Build a robust HiPo Program in just 3 steps
Here are the key questions you must have clear answers to, black and white, with no shades of grey to crack a solid HIPO program.
Organizations are at different stages when it comes to creating mature High Potential (HiPo) programs, but what is clear is that talent differentiation is a necessary evil and getting it right is the key to deriving the benefits from leadership, growth, and innovation perspective. Getting it wrong can be disastrous for any organizations and can lead to the loss of key talent and a path of politics, confusion, and lack of transparency. Here are the key questions you must have clear answers to, black and white, with no shades of grey to crack a solid HIPO program.
1. Who is a HiPo?
Organizations need to define a HiPo in the context of their business. What are the qualities that are most relevant to the firm today and tomorrow that will hatch the next leadership cadre? Many companies use a mix of behaviors to define a HiPo, that includes three elements: firstly, past & present inputs (performance and achievements); secondly, leadership competencies (the fabric and DNA of the individual and, thirdly, their potential (ability to take on higher roles). Other organizations that are going away from the performance rating are moving into one single measurement of the individual and incorporating all three in one metric. What is critical is to understand what qualities we are looking for in a HiPo that will change from business to business, and it is extremely contextual to each organization (Stage of maturity, competitive landscape, and aspiration of the company).
For example, Ericson takes the vision 2020 and the business strategy as the base to define the kind of leadership they need for 2020. All HiPo programs and leadership development interventions align to achieving that goal. One of the qualities that have been identified as critical for Ericson to reach that target is “entrepreneurial leadership,” so that is what they are looking for in HiPos (among another 10 competencies). The process took over five months to look at the talent pool and identify those HiPos. In different businesses, at Genpact, their CEO, Tiger Tyagrajan has identified three behaviors that will drive the business to the next level: collaboration, digital thinking and being able to move across the spectrum from concept to execution. For Genpact, HiPos need to exhibit these three behaviors and the entire selection happens around these competencies.

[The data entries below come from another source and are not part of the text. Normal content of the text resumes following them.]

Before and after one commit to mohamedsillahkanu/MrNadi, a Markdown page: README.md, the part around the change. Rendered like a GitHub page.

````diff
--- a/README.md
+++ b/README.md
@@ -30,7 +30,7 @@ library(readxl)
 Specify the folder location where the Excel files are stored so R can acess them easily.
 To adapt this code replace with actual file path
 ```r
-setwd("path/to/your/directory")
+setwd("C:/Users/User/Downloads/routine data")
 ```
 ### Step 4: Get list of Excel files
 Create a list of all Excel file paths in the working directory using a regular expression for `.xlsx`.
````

The starting point is always the end in mind: What are you looking for? If you don’t know what you are looking for, you will never find it.
The next step is to create a robust and transparent way to identify HiPOs. It is critical that the process is reliable and perceived to be fair by all stakeholders in the organization. That is why it is essential that you don’t move to point 2 until you are clear about point 1. Many organizations start with performance (achievements) as 1st level of filtering, then move to the competencies and qualities of the individual – either using leader’s council reviews or assessments (or both). This stage assesses for two things: the leadership DNA & alignment with company’s requirements and the ability & aspiration of the individual to grow and take on higher and more challenging roles. Typically, this process happens yearly and reviewed half yearly – while companies are also moving to move regular and on-going reviews.
In the previous example of Ericson, in their five-month process that they underwent to identify HiPos, they used an internal talent council to do the 1st level of screening, followed by talent boards to go deeper in each candidate and finally followed by an assessment center to validate the competencies with each candidate. In Credit Suisse, the process runs through the organization and adapts to the level of the individual. After they have identified top talent on the basis of performance/achievement/potential (“as is” today), then they measure this pool by taking them through the assessment center with the objective of assessing the individual with the competencies required for one level up. This exercise also shows the talent gaps and creates a foundation not only for identification but also for development.